Good coffee and quips with David Sedaris
Trashing other books on the best-seller list . . . Teasing Dublin waitresses . . . There’s a sense of devilment about Sedaris, an arch humorist whose stories are a lesson in precision writing
“I’m not writing about my sister, really, I’m just writing I’d made plans before she killed herself. I’d made plans for my whole family to get together at the beach for a week, and so we did. We got together at the beach for a week. So it’s a story about our week at the beach with this kind of hanging [over us], because she had left it in her will that we could not have her body or attend her funeral, so it was like . . . ” he laughs slightly nervously, “our hands were kind of tied.

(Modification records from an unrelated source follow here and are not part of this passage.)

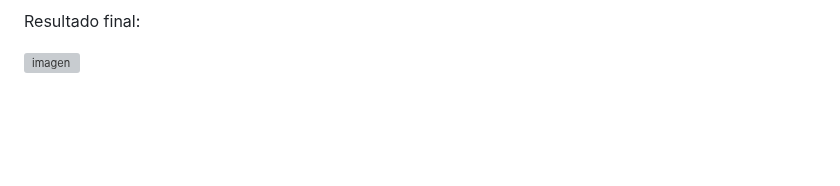
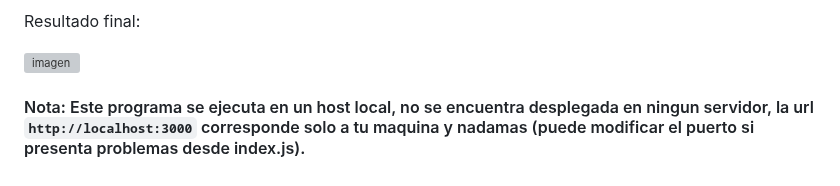
Before and after one commit to Julio-Fabian/Todo-List-Simple-App, a Markdown page: README.md, the part around the change. Drawn GitHub-style; blank space fills up the shorter version; grey boxes are pictures that could not be loaded.

Commit message:
Update README.md
Notas referentes a la ejecucion del proyecto.

```diff
--- a/README.md
+++ b/README.md
@@ -80,3 +80,5 @@ E) Terminar una tarea pendiente (pulse "terminar") para finalizar la actividad p
 Resultado final:
 
 ![imagen](https://github.com/user-attachments/assets/d8d5a3d4-71b7-48e0-ac96-2e25e66b1575)
+
+#### Nota: Este programa se ejecuta en un host local, no se encuentra desplegada en ningun servidor, la url `http://localhost:3000` corresponde solo a tu maquina y nadamas (puede modificar el puerto si presenta problemas desde index.js).
```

Because normally you’d be planning the funeral or just come from the funeral and you would have thought, ‘Oh, it was so nice to see so and so at the funeral’, but there was none of that.
“We used to go to the beach every summer when we were kids, and we hadn’t been in 20 years. So kind of revisiting that beach situation, but you’re not young any more, we’re middle-aged now and there’s a conspicuous absence. But I would still like it to be funny because there were things that happened that week that were funny, so it’s going to be interesting to see if I can pull that off.”
Dublin Airport story
Sedaris’s notebook goes everywhere, and he finds himself constructing stories in different places – such as Dublin Airport.
“When I was in line this morning, I thought about writing a story that would take place in line. But it’s really hard to pull that off, a completely interior story. I was in line this morning, deciding in which order I would kill people, basically. Like all the Americans who were in line, I was just thinking: can you say anything that’s not a cliche? And then the noise that people make? That laugh, that they feel like they have to make a sound or something? Like, oh God.”
He recalls an excellent interior story by Dorothy Parker, Shall We Dance. “There has to be a way to make that work. And because it’s a passport line too, I’d be killing people of all races and nationalities, equally, without discrimination.”
He laughs and goes off into the characters: “And you know the guy who just doesn’t . . . it’s like, he hasn’t advanced in 15 feet. What are you doing on your phone? What are you doing on your phone that you didn’t notice that? You’ve been standing here for over an hour and every time the line advances. Do you know what I mean? Like who are you texting? You have no friends.”
He cracks up. “You start hating everybody in that situation. So I made little notes.”